_Task objective_:
Which lines of the data contain the string "textbf"? Copy every one.

(Difference listings)
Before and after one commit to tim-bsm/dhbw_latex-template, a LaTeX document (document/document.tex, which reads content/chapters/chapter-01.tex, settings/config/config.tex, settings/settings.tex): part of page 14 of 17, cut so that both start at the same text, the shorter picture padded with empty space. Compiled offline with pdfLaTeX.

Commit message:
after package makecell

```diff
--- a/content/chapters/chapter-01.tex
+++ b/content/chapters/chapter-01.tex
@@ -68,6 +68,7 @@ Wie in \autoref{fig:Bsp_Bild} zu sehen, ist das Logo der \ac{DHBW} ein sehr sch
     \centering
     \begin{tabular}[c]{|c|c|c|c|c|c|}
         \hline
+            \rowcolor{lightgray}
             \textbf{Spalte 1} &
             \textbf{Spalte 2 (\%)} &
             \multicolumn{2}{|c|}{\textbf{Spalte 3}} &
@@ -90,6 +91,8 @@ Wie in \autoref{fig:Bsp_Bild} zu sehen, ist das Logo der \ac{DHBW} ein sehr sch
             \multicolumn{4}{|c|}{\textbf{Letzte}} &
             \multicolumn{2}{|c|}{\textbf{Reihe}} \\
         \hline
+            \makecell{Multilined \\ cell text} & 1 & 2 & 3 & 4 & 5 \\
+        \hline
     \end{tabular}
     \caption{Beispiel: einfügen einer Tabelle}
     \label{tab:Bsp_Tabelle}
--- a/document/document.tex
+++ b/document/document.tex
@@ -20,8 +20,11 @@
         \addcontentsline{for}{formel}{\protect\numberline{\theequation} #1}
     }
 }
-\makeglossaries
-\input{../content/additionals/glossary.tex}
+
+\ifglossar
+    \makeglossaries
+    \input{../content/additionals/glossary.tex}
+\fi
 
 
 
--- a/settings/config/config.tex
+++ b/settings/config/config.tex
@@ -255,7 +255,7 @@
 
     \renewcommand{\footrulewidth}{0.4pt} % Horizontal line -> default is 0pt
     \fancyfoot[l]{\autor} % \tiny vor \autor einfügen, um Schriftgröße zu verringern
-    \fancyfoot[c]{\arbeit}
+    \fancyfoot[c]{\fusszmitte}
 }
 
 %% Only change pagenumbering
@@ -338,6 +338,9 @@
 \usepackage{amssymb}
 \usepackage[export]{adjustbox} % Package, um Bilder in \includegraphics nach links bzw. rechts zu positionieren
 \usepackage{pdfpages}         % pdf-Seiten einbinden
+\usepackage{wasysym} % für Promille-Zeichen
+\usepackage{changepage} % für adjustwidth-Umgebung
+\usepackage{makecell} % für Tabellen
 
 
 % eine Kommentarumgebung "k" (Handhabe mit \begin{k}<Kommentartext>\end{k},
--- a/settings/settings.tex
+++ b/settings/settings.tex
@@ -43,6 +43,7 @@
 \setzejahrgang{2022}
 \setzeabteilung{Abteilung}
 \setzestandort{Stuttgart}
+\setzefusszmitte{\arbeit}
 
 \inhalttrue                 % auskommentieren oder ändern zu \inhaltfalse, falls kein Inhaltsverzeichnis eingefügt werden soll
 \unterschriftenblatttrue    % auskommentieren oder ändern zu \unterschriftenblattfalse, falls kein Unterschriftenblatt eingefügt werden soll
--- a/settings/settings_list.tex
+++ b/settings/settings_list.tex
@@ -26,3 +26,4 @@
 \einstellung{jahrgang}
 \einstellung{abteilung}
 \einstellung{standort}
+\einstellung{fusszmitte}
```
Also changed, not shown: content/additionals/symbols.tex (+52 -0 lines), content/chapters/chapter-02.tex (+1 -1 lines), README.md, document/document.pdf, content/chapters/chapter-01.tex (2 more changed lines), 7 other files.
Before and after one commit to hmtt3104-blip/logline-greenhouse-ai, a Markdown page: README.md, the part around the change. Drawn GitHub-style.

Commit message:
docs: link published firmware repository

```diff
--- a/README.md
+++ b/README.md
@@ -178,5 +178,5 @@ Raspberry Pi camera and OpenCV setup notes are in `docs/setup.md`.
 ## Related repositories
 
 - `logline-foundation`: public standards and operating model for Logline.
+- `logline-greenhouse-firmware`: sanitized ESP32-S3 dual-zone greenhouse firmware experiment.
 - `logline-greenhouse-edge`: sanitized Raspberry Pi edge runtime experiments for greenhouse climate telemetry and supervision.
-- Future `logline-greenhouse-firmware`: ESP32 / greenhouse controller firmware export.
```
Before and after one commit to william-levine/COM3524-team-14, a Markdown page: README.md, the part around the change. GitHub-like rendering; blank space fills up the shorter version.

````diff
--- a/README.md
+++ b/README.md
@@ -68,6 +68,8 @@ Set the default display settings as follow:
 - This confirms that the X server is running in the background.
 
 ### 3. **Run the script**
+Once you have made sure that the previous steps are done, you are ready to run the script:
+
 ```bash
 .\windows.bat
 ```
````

_Solution to this problem_:
             \textbf{Spalte 1} &
             \textbf{Spalte 2 (\%)} &
             \multicolumn{2}{|c|}{\textbf{Spalte 3}} &
             \multicolumn{4}{|c|}{\textbf{Letzte}} &
             \multicolumn{2}{|c|}{\textbf{Reihe}} \\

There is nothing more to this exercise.